* What you need to do
For each line of the data below, copy it if it holds the word "docker".

▼

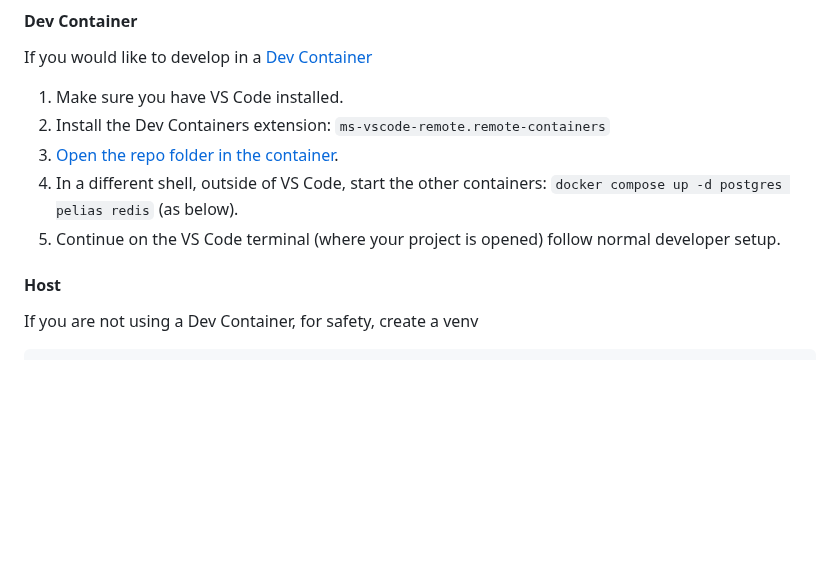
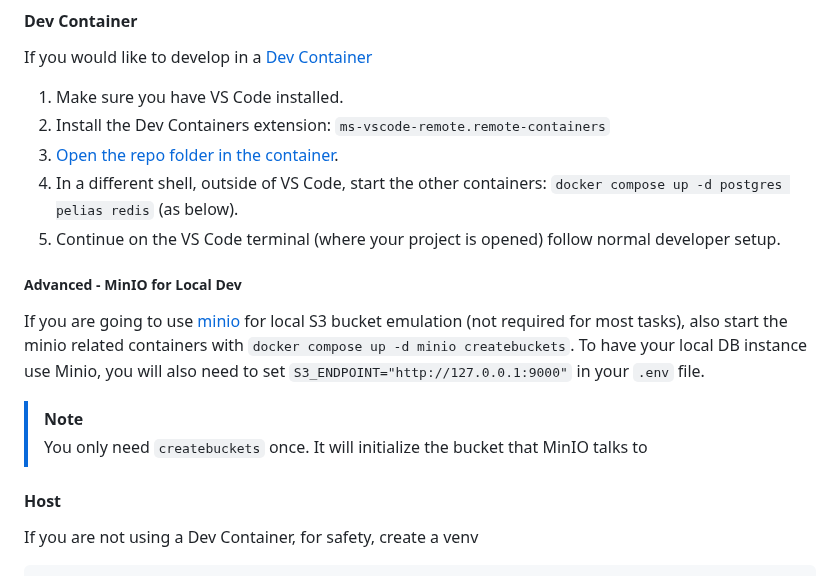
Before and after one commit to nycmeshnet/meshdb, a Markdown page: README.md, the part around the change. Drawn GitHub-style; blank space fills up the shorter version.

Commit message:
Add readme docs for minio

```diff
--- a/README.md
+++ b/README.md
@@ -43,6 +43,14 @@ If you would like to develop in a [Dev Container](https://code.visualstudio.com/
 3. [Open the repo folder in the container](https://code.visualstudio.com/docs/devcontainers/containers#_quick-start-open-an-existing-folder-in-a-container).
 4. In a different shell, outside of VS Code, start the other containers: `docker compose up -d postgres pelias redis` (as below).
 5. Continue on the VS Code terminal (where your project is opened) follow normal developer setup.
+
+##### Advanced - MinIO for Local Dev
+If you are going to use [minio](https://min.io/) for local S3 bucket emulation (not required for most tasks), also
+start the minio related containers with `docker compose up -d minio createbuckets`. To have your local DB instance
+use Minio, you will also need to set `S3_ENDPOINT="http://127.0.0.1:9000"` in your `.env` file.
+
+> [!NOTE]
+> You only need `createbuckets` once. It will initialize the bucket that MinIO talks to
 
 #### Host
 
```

▲

* Reply to the task
 4. In a different shell, outside of VS Code, start the other containers: `docker compose up -d postgres pelias redis` (as below).
+start the minio related containers with `docker compose up -d minio createbuckets`. To have your local DB instance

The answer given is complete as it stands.